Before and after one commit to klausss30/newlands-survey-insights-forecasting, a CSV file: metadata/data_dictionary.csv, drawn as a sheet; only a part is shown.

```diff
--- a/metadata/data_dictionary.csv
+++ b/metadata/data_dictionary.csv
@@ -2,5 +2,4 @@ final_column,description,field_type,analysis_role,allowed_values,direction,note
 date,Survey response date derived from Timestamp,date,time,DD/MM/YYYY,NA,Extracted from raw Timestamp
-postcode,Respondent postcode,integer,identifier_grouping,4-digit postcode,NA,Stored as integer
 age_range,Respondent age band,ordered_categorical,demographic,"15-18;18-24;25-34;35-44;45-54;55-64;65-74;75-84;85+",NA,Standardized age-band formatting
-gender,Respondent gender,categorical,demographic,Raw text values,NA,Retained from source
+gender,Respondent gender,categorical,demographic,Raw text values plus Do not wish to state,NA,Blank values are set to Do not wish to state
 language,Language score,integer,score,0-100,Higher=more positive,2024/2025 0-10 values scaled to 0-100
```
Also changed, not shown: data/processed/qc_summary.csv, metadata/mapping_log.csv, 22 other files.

...

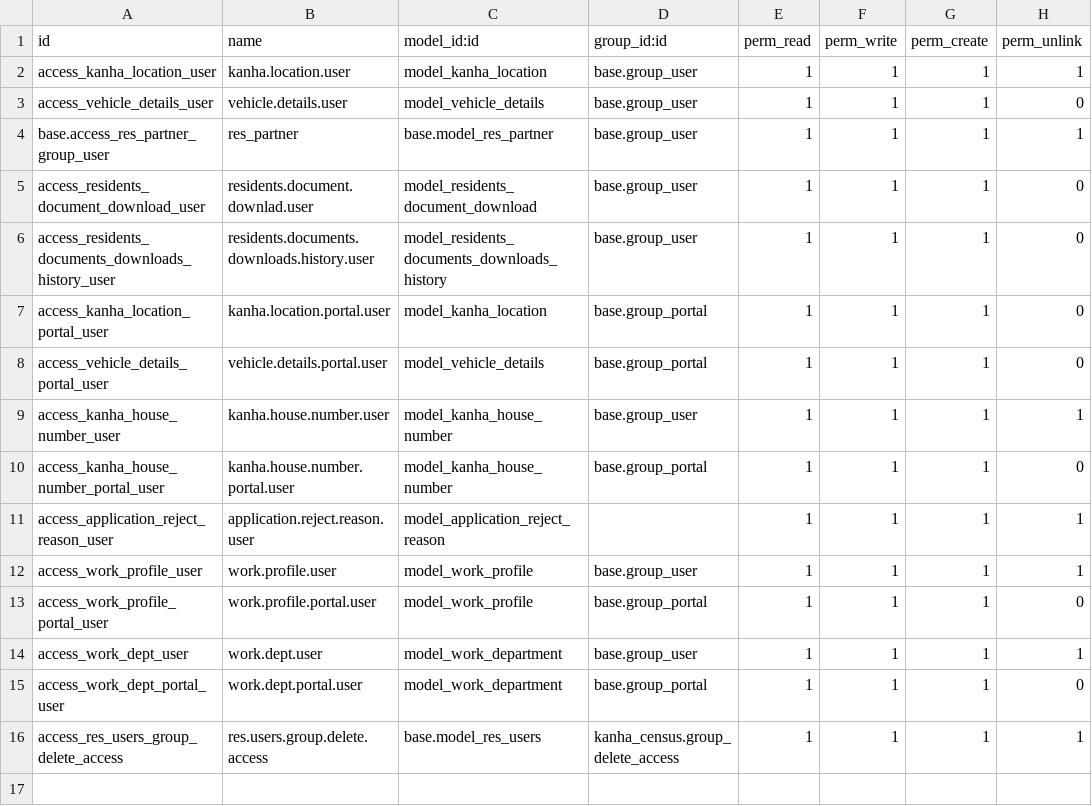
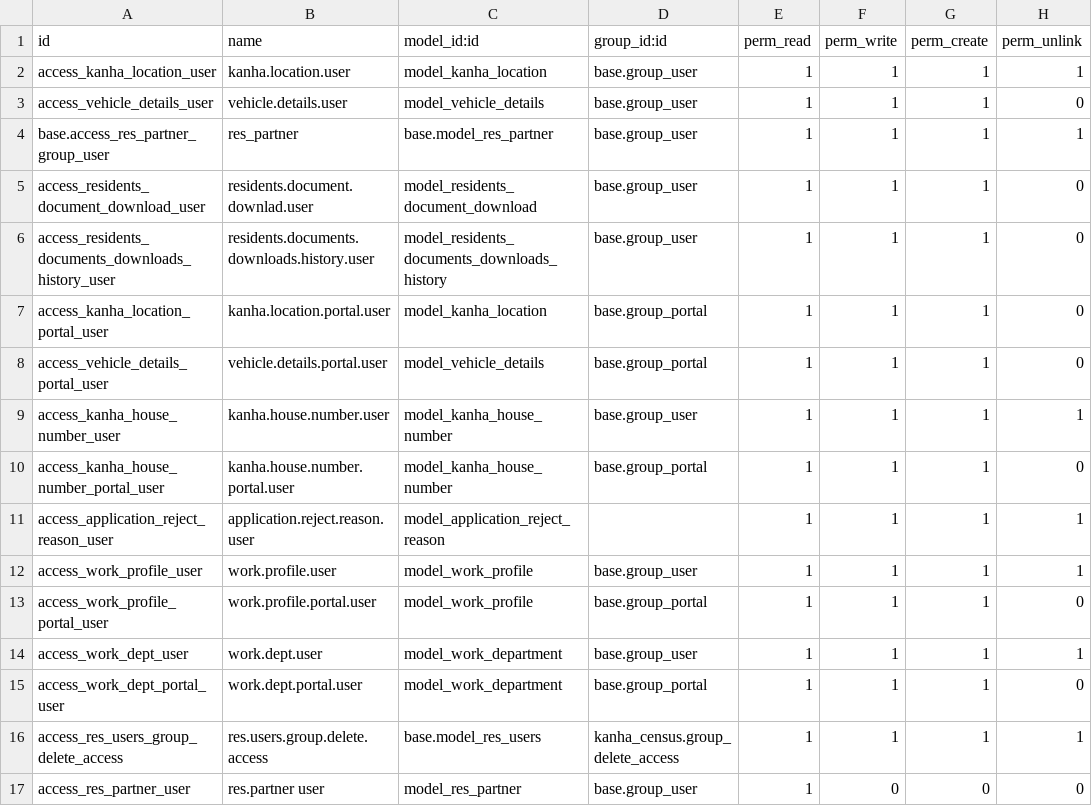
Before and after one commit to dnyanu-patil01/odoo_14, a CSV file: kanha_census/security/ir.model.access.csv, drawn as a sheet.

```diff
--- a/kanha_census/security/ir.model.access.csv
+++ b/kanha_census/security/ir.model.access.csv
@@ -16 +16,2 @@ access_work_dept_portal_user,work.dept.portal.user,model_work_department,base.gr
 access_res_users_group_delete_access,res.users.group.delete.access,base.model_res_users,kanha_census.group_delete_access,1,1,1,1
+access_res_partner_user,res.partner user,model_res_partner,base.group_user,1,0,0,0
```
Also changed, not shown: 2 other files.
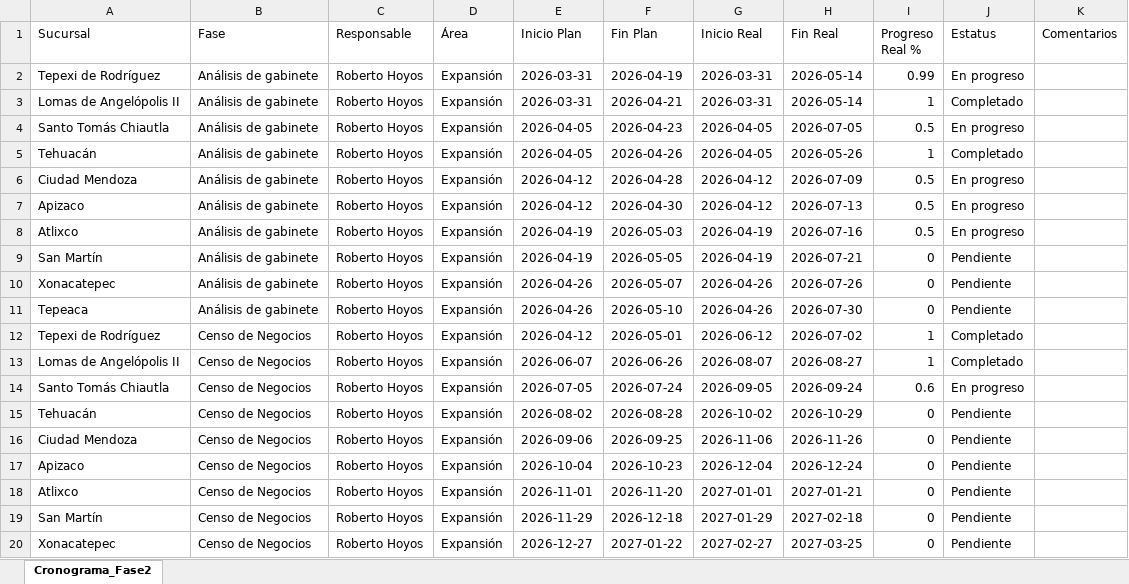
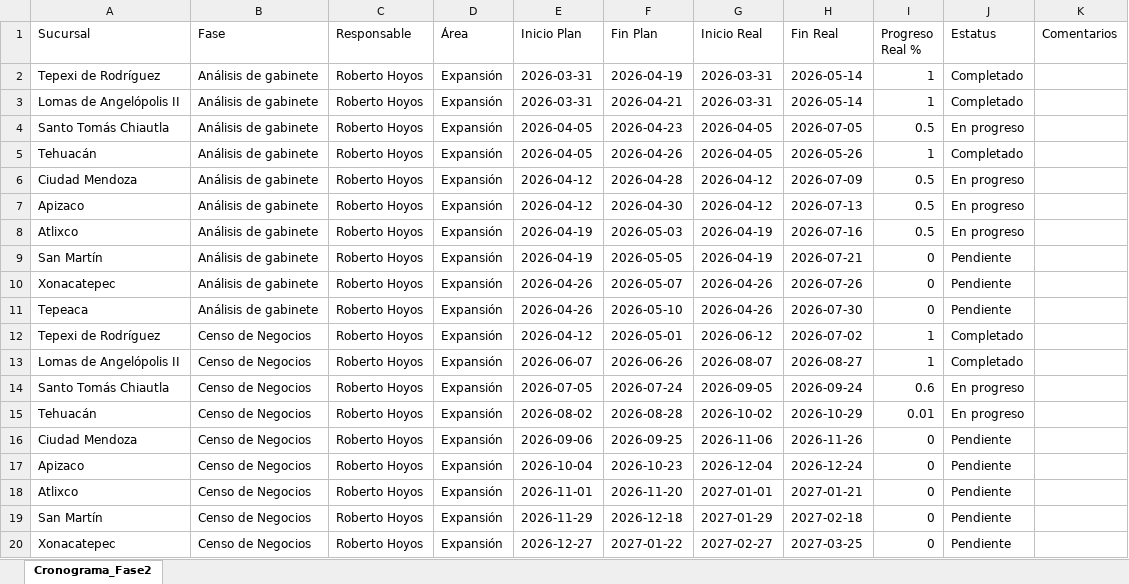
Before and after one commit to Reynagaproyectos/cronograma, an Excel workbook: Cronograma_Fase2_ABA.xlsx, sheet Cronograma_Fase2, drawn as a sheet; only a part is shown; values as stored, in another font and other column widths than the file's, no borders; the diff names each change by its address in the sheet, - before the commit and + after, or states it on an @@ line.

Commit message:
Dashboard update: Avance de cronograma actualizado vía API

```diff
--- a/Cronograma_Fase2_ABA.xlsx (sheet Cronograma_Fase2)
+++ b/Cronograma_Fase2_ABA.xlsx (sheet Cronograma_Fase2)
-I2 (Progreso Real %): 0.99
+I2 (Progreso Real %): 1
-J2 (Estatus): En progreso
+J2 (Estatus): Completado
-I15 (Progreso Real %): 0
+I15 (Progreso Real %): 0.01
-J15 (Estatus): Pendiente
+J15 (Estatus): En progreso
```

* * *

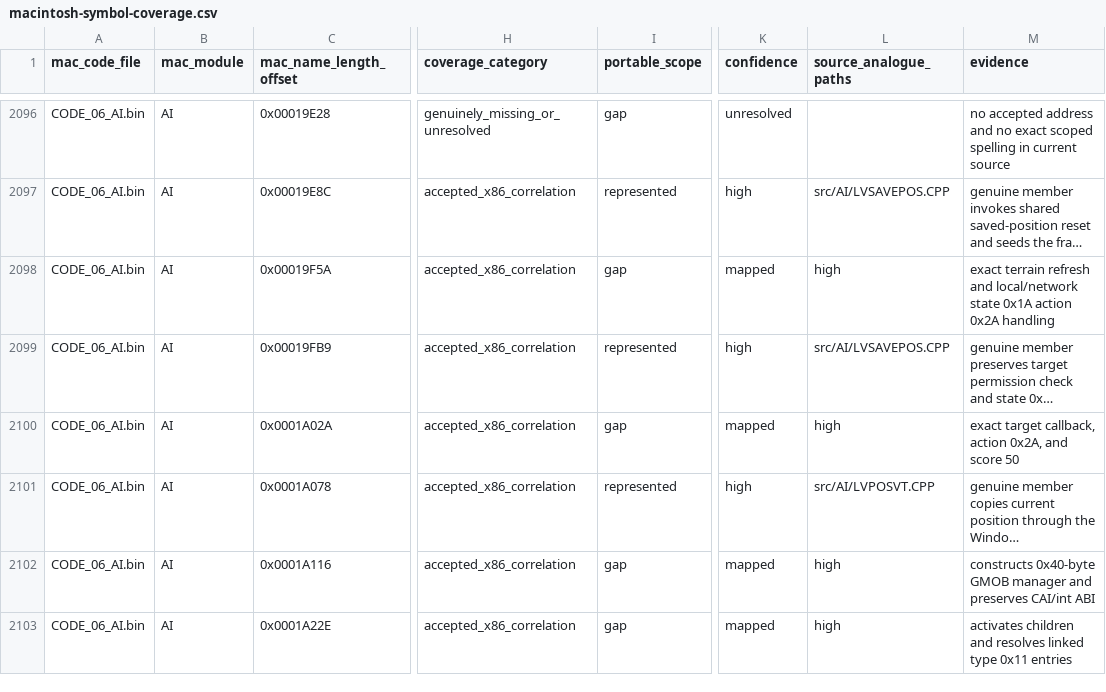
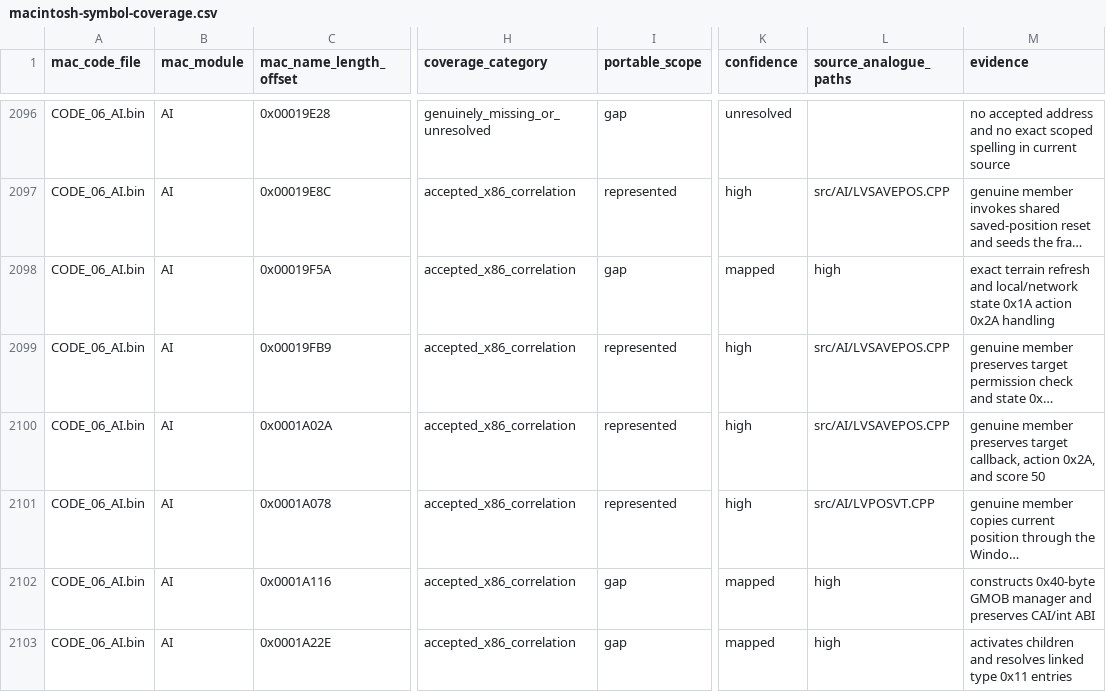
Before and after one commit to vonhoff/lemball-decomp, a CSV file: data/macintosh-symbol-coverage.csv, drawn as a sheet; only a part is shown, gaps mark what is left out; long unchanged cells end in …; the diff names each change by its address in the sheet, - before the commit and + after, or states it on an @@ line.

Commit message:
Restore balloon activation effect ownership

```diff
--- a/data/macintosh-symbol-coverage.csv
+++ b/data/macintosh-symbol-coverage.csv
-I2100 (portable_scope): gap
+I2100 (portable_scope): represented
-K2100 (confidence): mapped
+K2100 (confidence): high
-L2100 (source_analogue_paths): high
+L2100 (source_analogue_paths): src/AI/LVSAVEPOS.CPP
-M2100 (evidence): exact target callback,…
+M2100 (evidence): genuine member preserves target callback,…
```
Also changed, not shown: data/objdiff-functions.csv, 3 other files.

## [Work instruction]
Each line that contains the string "target" should be copied from the data above.

## [Solved problem]
-M2100 (evidence): exact target callback,…
+M2100 (evidence): genuine member preserves target callback,…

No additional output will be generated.